**PROBLEM DESCRIPTION**
State the number of lines in the listing below that contain the word "bold", and nothing besides.

════════════════════

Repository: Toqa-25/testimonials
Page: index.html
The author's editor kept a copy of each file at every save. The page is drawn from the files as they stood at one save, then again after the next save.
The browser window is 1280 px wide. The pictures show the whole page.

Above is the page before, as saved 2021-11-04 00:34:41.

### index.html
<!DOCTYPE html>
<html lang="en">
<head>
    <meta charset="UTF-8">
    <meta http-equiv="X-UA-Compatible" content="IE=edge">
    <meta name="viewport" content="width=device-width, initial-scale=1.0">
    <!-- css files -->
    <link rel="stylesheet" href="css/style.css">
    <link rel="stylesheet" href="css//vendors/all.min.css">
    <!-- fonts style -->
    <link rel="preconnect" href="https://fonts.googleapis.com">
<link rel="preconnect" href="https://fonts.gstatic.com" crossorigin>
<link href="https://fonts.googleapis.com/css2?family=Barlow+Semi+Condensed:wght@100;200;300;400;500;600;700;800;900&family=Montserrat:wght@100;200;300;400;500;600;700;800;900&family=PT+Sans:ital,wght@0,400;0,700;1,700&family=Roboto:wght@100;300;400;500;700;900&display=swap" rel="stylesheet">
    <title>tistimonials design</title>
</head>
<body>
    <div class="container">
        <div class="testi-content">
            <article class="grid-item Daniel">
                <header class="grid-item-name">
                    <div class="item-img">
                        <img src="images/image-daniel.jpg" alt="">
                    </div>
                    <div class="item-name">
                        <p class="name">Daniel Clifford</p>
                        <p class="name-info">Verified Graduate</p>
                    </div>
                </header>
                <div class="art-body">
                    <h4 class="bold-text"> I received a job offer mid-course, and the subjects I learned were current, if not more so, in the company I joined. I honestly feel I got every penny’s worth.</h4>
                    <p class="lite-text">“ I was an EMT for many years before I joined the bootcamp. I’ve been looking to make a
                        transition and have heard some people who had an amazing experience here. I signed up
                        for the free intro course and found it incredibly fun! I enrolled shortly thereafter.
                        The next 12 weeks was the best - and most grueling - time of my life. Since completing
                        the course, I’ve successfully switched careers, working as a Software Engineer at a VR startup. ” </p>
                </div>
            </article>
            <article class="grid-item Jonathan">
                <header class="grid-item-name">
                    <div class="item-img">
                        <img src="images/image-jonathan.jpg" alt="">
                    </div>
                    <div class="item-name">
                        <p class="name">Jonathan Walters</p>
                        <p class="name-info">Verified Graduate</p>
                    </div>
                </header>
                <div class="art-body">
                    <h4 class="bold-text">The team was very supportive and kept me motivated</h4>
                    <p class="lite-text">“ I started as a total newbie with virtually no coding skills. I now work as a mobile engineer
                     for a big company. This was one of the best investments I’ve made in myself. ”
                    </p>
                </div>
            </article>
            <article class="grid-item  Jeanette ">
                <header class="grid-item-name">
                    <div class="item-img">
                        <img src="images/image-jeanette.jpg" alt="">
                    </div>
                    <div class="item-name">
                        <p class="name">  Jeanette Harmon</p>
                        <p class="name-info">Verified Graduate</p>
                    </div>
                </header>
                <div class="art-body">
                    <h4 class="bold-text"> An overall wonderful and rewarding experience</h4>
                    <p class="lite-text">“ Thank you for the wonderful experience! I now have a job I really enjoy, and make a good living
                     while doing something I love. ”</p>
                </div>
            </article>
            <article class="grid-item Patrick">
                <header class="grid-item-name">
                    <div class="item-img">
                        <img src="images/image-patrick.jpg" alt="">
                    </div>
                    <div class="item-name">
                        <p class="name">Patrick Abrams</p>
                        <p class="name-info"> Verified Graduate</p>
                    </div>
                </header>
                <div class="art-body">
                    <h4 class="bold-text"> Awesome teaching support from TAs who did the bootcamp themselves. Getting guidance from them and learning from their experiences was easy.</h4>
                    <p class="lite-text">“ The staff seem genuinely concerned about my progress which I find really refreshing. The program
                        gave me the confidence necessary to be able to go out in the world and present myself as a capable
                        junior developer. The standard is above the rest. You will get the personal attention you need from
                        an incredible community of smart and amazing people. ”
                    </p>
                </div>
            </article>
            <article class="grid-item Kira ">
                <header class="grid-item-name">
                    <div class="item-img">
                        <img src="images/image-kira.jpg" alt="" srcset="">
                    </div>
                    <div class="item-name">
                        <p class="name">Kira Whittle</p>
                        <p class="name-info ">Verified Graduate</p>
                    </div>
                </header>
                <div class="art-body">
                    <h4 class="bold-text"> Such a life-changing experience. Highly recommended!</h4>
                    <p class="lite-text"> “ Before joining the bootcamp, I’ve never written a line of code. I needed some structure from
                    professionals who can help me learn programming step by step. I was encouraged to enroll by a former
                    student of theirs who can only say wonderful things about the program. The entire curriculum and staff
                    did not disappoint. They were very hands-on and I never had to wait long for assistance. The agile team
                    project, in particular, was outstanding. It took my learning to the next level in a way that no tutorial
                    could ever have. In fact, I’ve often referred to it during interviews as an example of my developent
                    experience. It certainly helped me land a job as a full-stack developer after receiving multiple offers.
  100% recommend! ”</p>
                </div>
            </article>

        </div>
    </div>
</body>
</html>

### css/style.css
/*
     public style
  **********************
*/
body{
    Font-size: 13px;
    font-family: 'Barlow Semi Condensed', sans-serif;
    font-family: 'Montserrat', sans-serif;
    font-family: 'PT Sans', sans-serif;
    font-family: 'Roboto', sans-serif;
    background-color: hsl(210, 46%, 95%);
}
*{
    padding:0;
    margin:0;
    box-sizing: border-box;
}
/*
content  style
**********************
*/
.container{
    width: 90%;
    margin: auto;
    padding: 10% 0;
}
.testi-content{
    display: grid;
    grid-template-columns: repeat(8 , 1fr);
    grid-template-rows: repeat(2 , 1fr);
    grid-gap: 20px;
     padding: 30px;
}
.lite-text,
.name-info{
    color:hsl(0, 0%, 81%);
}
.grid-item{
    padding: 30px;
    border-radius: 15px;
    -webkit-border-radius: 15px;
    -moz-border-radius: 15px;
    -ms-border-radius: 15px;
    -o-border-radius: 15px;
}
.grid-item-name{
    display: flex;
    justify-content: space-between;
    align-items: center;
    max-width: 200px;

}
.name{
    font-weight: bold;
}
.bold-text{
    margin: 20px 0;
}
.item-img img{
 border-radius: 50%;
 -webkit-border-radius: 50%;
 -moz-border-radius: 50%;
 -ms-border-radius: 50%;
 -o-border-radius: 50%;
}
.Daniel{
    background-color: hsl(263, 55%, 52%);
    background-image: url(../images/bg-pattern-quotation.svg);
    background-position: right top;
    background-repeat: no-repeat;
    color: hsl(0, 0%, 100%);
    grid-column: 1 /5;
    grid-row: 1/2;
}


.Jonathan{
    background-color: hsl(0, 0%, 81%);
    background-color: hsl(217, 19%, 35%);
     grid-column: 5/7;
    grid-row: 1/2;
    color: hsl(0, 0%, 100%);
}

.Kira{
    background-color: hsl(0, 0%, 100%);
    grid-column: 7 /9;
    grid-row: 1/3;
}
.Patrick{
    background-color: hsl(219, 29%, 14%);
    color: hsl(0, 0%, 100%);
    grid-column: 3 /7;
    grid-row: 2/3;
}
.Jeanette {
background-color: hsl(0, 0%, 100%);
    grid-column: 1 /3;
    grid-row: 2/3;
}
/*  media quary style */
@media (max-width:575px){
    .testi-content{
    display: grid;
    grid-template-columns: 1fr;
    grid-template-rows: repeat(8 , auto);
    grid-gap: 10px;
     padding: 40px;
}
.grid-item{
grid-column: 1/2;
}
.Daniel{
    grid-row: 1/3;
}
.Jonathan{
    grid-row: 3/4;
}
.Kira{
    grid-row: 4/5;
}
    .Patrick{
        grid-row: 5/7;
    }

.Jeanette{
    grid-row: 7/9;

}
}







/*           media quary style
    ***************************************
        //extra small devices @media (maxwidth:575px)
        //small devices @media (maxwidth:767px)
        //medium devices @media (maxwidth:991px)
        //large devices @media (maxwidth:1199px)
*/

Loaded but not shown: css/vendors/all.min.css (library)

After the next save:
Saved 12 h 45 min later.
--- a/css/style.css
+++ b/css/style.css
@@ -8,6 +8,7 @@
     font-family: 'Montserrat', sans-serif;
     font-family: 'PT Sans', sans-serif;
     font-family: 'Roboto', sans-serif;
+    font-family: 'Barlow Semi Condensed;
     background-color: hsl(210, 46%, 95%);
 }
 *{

════════════════════

**YOUR SOLUTION**
7